Is the future tense for Raj Thackeray and his MNS?
‘The series of defeats and defections is now being regarded as failure of Raj’s leadership.’mumbai Updated: Oct 17, 2017 00:16 IST
With six out of its seven corporators defecting to the Shiv Sena, Raj Thackeray-led Maharashtra Navnirman Sena (MNS) has suffered a major setback in Mumbai city politics. In Mumbai civic house, the party now has a token presence like in the state assembly where its tally is reduced to 1 from 13 in 2009. Ever since Raj Thackeray formed the party in 2007, Mumbai has been the party’s base. Now, with its almost entire unit of elected representatives to the Brihanmumbai Municipal Corporation (BMC) walking over to arch rival Shiv Sena, questions are being raised over the future of the party in its base. So, is it beginning of the end for the MNS?
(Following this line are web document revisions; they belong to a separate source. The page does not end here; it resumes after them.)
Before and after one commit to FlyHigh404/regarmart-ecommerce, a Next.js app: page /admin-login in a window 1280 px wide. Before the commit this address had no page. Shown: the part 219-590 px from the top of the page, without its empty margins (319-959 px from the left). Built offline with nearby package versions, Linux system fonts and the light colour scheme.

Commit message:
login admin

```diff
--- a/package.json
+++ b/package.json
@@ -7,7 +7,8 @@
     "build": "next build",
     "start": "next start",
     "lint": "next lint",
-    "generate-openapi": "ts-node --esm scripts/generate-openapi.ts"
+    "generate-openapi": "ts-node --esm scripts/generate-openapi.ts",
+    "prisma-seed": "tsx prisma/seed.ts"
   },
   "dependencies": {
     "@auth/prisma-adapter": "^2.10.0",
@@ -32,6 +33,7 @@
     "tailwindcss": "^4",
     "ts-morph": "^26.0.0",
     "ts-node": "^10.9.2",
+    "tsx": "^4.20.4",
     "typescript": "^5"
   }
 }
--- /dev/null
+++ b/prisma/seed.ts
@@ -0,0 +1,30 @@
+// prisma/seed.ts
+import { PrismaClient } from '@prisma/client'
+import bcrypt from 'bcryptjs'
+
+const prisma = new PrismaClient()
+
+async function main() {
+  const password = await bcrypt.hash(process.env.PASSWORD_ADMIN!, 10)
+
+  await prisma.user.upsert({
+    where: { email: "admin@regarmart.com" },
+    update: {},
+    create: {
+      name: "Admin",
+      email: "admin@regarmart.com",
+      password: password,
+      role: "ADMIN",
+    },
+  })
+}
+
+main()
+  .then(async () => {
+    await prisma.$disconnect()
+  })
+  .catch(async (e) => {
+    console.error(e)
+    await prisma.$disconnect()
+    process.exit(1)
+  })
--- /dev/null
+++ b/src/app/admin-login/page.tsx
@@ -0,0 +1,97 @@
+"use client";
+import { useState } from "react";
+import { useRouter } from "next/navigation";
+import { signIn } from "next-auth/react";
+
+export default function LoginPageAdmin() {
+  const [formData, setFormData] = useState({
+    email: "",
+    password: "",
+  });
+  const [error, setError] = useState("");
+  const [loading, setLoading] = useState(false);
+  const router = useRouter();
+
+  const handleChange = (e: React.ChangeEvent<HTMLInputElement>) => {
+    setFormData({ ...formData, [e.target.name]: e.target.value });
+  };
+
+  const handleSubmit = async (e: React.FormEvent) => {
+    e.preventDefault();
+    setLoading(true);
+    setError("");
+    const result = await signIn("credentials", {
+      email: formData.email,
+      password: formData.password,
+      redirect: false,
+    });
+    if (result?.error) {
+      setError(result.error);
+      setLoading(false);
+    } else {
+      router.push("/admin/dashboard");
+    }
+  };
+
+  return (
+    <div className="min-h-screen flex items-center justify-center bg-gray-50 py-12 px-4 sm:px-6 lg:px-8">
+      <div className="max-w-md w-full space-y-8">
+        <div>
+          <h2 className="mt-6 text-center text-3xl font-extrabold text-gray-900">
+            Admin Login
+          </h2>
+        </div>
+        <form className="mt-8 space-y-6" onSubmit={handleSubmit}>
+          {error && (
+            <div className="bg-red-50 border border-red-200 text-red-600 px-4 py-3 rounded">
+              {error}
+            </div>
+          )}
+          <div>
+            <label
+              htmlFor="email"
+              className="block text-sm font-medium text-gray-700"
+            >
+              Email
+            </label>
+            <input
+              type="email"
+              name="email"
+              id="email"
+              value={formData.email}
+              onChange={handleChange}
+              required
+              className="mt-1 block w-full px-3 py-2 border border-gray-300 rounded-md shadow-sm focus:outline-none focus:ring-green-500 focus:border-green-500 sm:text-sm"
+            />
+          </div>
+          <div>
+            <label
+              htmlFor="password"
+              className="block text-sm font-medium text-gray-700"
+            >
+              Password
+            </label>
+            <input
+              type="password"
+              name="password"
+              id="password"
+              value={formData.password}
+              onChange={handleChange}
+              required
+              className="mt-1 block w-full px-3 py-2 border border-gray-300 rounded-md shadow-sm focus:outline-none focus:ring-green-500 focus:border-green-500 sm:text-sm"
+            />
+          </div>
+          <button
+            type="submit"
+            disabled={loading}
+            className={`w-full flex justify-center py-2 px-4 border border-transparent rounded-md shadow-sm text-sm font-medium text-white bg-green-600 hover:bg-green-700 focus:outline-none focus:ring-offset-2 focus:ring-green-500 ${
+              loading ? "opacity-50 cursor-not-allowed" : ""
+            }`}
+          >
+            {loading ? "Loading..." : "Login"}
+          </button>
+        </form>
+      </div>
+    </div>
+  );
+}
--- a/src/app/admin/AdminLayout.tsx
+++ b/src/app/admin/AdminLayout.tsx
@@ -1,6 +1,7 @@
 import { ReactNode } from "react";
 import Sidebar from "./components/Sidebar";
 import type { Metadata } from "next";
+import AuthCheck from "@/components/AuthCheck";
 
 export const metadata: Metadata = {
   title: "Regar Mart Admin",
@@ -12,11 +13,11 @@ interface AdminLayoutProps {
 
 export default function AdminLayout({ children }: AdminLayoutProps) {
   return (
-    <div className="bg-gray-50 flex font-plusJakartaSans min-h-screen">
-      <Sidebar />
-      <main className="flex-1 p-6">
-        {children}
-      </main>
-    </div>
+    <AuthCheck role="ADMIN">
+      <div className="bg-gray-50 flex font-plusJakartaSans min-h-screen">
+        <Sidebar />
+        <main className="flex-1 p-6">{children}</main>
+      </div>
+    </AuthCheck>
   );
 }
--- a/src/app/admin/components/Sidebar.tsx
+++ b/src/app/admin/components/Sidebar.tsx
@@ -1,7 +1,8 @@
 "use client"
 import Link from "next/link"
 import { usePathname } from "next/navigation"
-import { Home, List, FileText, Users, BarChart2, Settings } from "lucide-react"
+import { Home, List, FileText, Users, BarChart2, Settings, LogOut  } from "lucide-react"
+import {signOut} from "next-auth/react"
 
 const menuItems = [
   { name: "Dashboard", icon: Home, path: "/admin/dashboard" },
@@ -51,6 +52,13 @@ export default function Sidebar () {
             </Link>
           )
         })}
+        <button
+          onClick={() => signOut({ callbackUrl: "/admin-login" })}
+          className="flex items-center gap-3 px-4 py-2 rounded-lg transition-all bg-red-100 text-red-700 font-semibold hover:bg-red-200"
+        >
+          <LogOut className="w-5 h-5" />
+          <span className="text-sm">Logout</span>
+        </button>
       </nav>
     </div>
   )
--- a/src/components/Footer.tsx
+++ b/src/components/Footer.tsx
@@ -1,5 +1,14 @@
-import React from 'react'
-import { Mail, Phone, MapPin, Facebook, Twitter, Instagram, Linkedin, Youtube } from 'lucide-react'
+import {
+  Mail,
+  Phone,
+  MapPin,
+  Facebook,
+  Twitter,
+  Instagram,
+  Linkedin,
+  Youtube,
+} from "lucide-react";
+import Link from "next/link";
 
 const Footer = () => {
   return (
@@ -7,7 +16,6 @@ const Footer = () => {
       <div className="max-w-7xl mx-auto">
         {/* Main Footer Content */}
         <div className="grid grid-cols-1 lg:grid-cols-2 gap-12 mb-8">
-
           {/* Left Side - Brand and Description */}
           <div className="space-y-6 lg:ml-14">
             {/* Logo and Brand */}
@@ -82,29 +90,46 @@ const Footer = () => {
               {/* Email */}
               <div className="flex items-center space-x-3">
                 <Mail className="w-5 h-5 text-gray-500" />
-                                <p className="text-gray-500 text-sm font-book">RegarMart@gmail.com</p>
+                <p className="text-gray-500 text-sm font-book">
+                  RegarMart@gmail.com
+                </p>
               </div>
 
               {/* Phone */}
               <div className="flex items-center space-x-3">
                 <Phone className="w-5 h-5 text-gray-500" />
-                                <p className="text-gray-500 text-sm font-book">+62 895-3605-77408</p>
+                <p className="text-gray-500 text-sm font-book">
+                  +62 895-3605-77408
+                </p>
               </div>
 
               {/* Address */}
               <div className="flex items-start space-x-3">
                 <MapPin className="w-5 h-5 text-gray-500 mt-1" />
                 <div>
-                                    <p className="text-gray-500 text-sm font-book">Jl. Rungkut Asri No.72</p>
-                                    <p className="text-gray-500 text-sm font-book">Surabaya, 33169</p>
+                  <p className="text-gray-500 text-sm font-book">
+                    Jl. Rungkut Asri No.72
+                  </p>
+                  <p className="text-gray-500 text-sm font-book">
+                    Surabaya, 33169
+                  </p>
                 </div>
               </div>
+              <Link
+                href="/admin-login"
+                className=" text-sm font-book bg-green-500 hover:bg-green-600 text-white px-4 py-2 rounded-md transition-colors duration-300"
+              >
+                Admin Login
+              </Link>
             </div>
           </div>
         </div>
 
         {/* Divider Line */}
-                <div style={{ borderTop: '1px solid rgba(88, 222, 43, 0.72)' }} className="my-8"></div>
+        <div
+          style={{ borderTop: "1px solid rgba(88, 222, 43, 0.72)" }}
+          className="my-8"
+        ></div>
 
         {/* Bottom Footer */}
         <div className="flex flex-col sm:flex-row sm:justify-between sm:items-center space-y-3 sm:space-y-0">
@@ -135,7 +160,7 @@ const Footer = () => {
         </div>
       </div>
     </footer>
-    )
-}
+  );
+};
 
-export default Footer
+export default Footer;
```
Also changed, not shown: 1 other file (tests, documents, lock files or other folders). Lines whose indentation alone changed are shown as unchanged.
Many in the party are not surprised that its corporators decided to jump the ship. In fact, this has been happening in the MNS for quite some time. During and after the 2014 elections, a significant number of leaders quit the party to join either the Shiv Sena or the BJP. They included MNS leaders such as Pravin Darekar and Vasant Gite who were close to Raj. As such, it was not surprising that a bunch of corporators got swayed by the lure of greener pastures.
One man show
The series of defeats and defections is now being regarded as failure of Raj’s leadership. Just like the Shiv Sena and the Nationalist Congress Party (NCP), the MNS too is a political party based on charisma of its leader. Naturally, the success or failure of such a party depends on how the leader performs.
Raj took a leaf out of his mentor and uncle Sena chief late Balasaheb Thackeray’s book as he tried to establish his fledgling political outfit. He raised the sons of the soil issue, targeted north Indians and used violence as a medium to grab attention. He succeeded to the extent of his party upsetting calculations of the Shiv Sena-BJP alliance to win 2009 assembly polls. The MNS won 13 seats in its first assembly elections and emerged as a significant political force in the state. The similarity between Raj and his uncle however ended there.
The MNS could not capitalise much on the support it got among the voters. It did not go beyond the incidents of beating hapless north Indian hawkers and cabbies. There was no dearth of issues but the party was rarely seen raising the ones that would appeal a wider audience. Meanwhile, its core supporter, the young Maharashtrians in Mumbai, Pune and Nashik responded to Modi’s appeal.
Generic problems of the MNS
Raj’s close aides dismiss party’s defeats in 2014 as the fallout of Modi wave and point out that even other parties suffered setback. However, the difference between other parties and the MNS is that the party is taking too much time to get ready for a fight.
After 2014 rout, party workers were hoping that there would be an initiative by the leadership to rebuild the organisation, put forth an aggressive agenda before the people and undertake efforts to regain its lost ground in the civic polls that were held in late 2016 and early 2017. What was done by the leadership was probably not enough or did not click with the voter. While the Shiv Sena and BJP dominated the campaign space, the MNS was not seen as a serious player by the people. Further, it could not counter Sena’s allegations that the MNS was in the fray to divide Marathi votes. The party lost its power in Nashik civic body (though it did some developmental work there) and was reduced to single digits in Mumbai and Pune civic bodies.
The drubbing it received was also attributed to some generic problems in the MNS: Absence of organizational base across the state, no strong second rung leadership and lack of consistency.
After the enormous success he got in 2009, Raj did not follow it up with planned attempt to build party organization across the state. Today, even after almost a decade of its existence, the MNS has not been able to go beyond a few cities and districts of Maharashtra. The municipal elections showed the MNS was not a serious player in any of the major civic bodies. The Zilla Parishad polls showed it had little presence in rural areas. Little wonder, the party is not being taken seriously by its own leaders and workers. In that case, how will Raj convince the people to vote for him?
Days of the MNS are numbered?
Not necessary. The party is down but not out yet. Its revival will depend on Raj himself. Sometimes, politicians bounce back when they are pushed to the corner. Shiv Sena chief senior Thackeray came back with a new vigour after Chhagan Bhujbal walked out of the party with a large chunk of MLAs in 1990-91. Within 4-5 years, it won power in Maharashtra. Will Raj be able to do what his mentor and uncle achieved?